One problem with reading Look today is its unflinching racism depiction. Blacks are consistently treated poorly in it, the victims of prejudice and innumerable slurs from all white characters. More disturbingly, the narrative portrayal itself is grossly unflattering and lacks nuance, being also full of racial epithets and other highly derogatory comments. Jews are also shown unflatteringly but far more subtly.This is particularly worrisome in that Look is known to be highly autobiographical and that - unlike with, say, Twain - it is not satirical. It is impossible to deny that Wolfe grew up with many racial prejudices, at least some of which seem to have lingered when writing Look. His views later liberalized, as reflected in subsequent works, but Look remains clouded. Some will not be able to get past this, which is understandable. However, it is important to keep in mind that his prime purpose was realism; characters talk as people of the era really did, and the narrator writes as someone from Wolfe's background portraying such events almost inevitably would.

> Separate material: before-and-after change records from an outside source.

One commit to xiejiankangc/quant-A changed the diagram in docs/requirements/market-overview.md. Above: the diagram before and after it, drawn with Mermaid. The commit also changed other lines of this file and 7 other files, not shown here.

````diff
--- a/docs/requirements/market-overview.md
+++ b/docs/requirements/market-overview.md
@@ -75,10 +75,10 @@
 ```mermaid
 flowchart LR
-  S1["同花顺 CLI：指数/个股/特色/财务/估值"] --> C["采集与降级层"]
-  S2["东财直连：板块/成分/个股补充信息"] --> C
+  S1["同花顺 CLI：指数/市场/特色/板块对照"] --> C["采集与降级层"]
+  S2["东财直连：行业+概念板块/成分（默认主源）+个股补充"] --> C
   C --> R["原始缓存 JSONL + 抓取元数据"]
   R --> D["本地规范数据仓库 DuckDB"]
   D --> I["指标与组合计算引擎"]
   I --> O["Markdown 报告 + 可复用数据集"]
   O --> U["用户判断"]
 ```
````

The real problem is not Wolfe or the book but the era; he presents things as they were, for better or worse. This also adds to the historical value, though that of course does not atone. In fairness, we must remember that, however autobiographical, this is a novel and should not be used to determine personal views. I believe this should be a foundational critical principle, and it applies here as well as elsewhere. As for Look, all must judge by their own hearts and consciences. It is certainly a product of its time, which is no excuse but does explain the prevalence of views now rightly considered unacceptable.

Excepting this admittedly large caveat, Look is superb in all respects, an American literary monument that will not be soon forgotten.

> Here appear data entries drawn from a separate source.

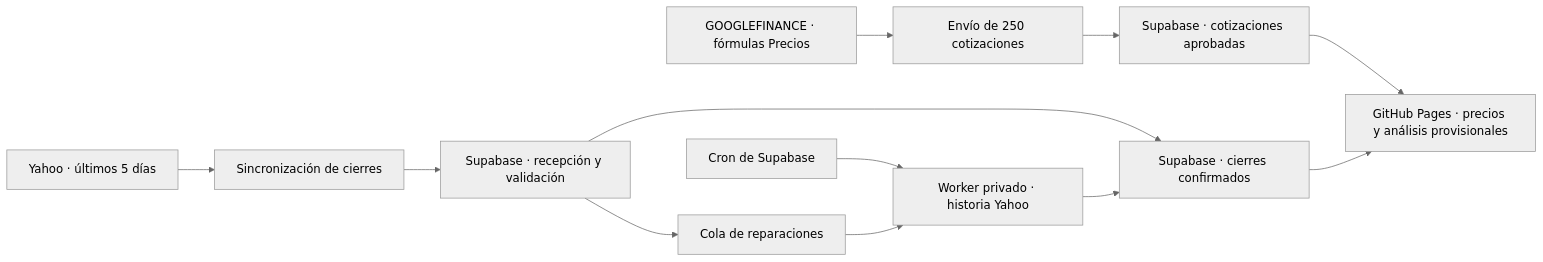
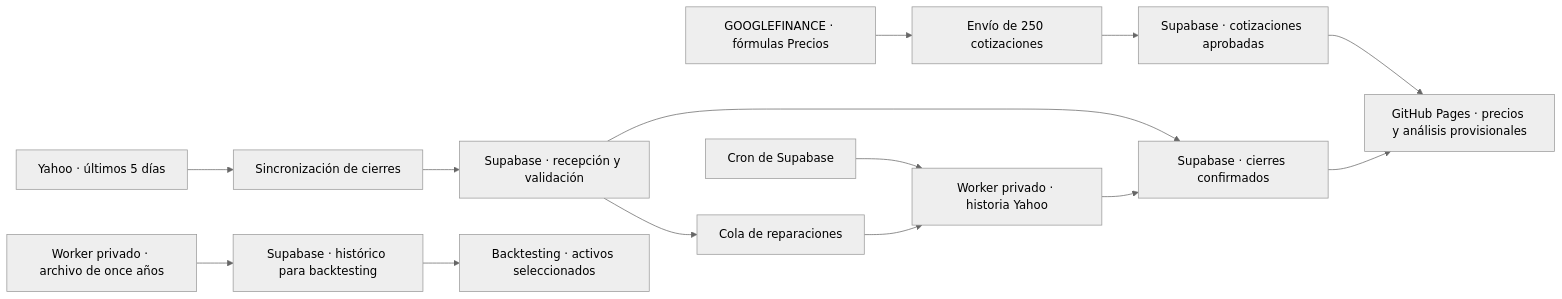
The diagram in README.md (jpmauricio2906-bot/market-scanner), drawn with Mermaid (neutral theme) before and after one commit. The commit also changed other lines of this file and 35 other files, not shown here.

````diff
--- a/README.md
+++ b/README.md
@@ -25,14 +27,16 @@
 ```mermaid
 flowchart LR
   Finance[GOOGLEFINANCE · fórmulas Precios] --> Snapshot[Envío de 250 cotizaciones]
   Snapshot --> Live[Supabase · cotizaciones aprobadas]
   Live --> Web[GitHub Pages · precios y análisis provisionales]
   Yahoo[Yahoo · últimos 5 días] --> Google[Sincronización de cierres]
   Google --> RPC[Supabase · recepción y validación]
   RPC --> Historial[Supabase · cierres confirmados]
   RPC --> Cola[Cola de reparaciones]
   Cron[Cron de Supabase] --> Worker[Worker privado · historia Yahoo]
   Cola --> Worker
   Worker --> Historial
   Historial --> Web
+  ArchivoWorker[Worker privado · archivo de once años] --> Archivo[Supabase · histórico para backtesting]
+  Archivo --> Backtest[Backtesting · activos seleccionados]
 ```
````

... Read more

2. The Complete Short Stories Of Thomas Wolfe
by Thomas Wolfe
Paperback: 656 Pages (1989-05-01)
list price: US$38.95 -- used & new: US$26.84
(price subject to change: see help)
Asin: 0020408919
Average Customer Review: 5.0 out of 5 stars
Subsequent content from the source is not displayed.